A Southern Gospel Group Deeply Rooted in African-American History

Blind+Boys+of+Alabama+photo+by+Cameron+WittingThe month of February marks Black History Month, or National African American History Month—an annual celebration of the achievements and major role of African Americans in U.S. history.

The Blind Boys of Alabama are a southern gospel group whose music is deeply rooted in African-American History. In the 1940s and 1950s, The Blind Boys of Alabama toured throughout the South during the Jim Crow era and flourished thanks to their unique sound. In the early 1960s, the band sang at benefits for Dr. Martin Luther King, Jr., and were part of the soundtrack to the Civil Rights Movement.

Songs such as “Free At Last,” and collaborations “We Shall Overcome,” and  “This May Be the Last Time,” were influenced by the marches, protests and tragedies of 50 years ago.
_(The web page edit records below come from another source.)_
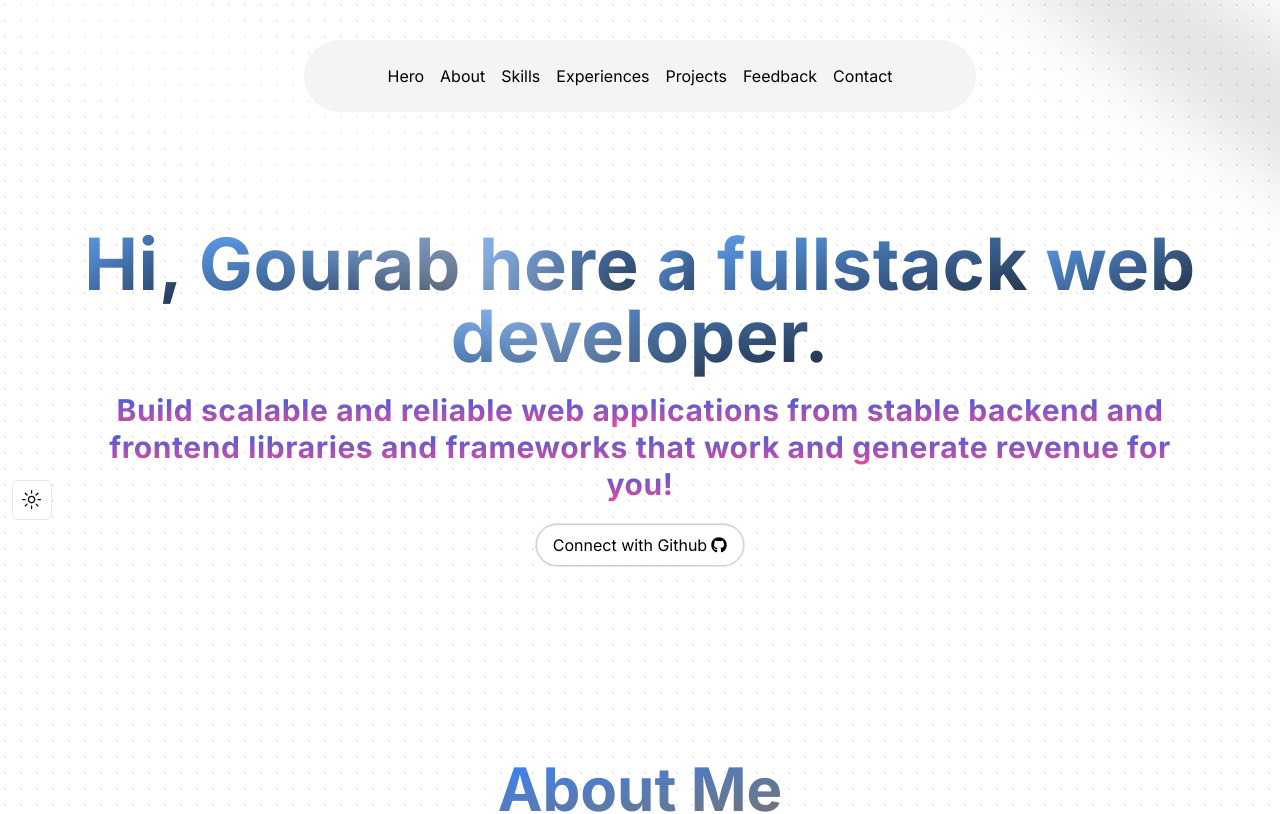
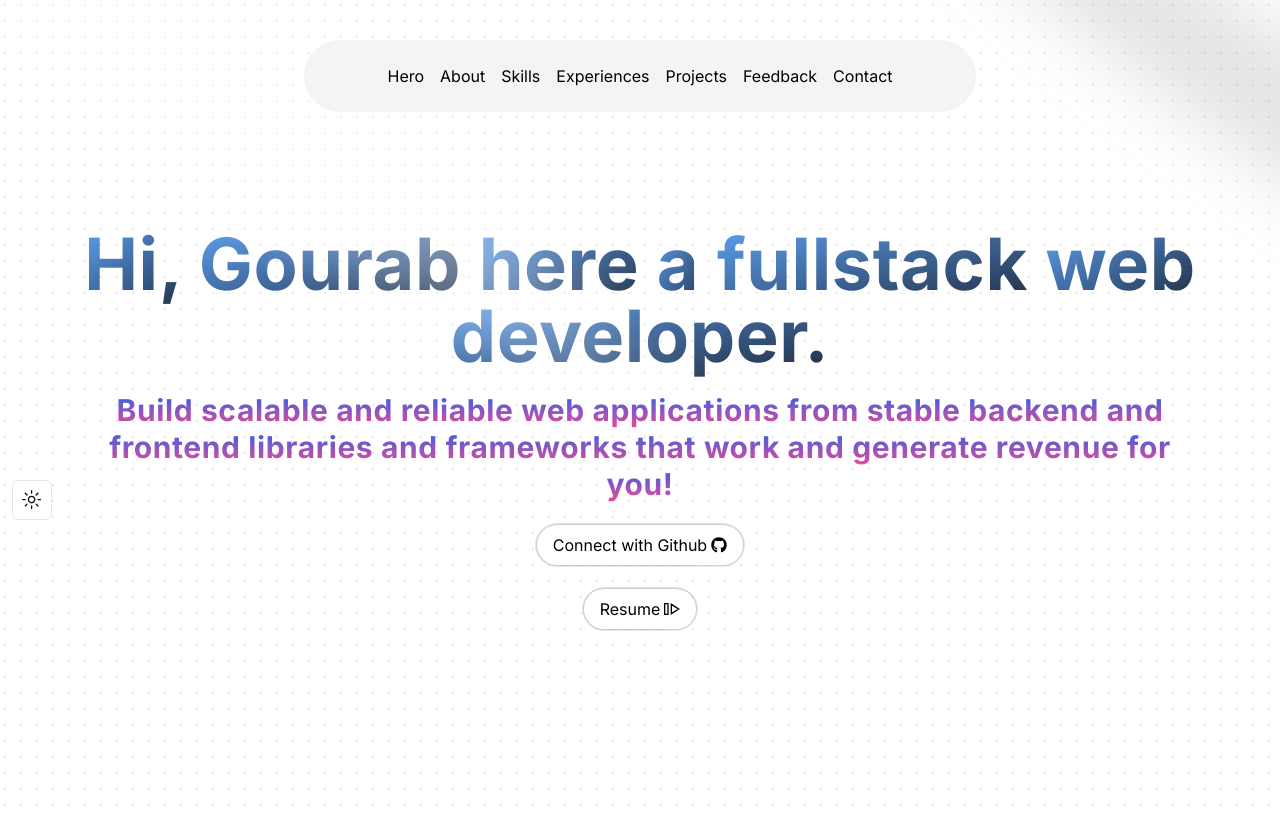
Before and after one commit to gourab8389/my-folio, a Next.js app: page / in a window 1280 px wide. Shown: the top 814 px of the page. Built offline with nearby package versions, Linux system fonts and the light colour scheme.

Commit message:
add resume

```diff
--- a/app/components/Hero.tsx
+++ b/app/components/Hero.tsx
@@ -3,6 +3,7 @@ import { HeroText, TextGenerateEffect } from '@/components/text-generate-effect'
 import Link from 'next/link'
 import React from 'react'
 import { FaGithub } from 'react-icons/fa'
+import { GrResume } from "react-icons/gr";
 
 const Hero = () => {
   const words = [
@@ -34,6 +35,9 @@ const Hero = () => {
       </div>
 
 
+      <div className="">
+
+
       <div className="flex items-center justify-center mt-5">
       <Link href={'https://github.com/gourab8389'}>
       <HoverBorderGradient
@@ -46,6 +50,23 @@ const Hero = () => {
       </HoverBorderGradient>
       </Link>
       </div>
+
+
+
+
+      <div className="flex items-center justify-center mt-5">
+      <Link href={''}>
+      <HoverBorderGradient
+        containerClassName="rounded-full"
+        as="button"
+        className="dark:bg-black bg-white text-black dark:text-white flex items-center space-x-2"
+      >
+
+        <span className='flex flex-row gap-1'>Resume<p>{" "}<GrResume className='mt-1'/></p></span>
+      </HoverBorderGradient>
+      </Link>
+      </div>
+      </div>
     </div>
   )
 }
```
On February 23 and 24, The Blind Boys of Alabama take AcA’s Moncus Theater Stage with the Crecent City’s Dirty Dozen Brass Band for a joyous night of Southern spiritual music and New Orleans rhythms that brings the listener Down By The Riverside. Featuring individual band performances, as well as on-stage collaborations, the DOWN BY THE RIVERSIDE tour finds these two legendary artists sharing the stage for the first time.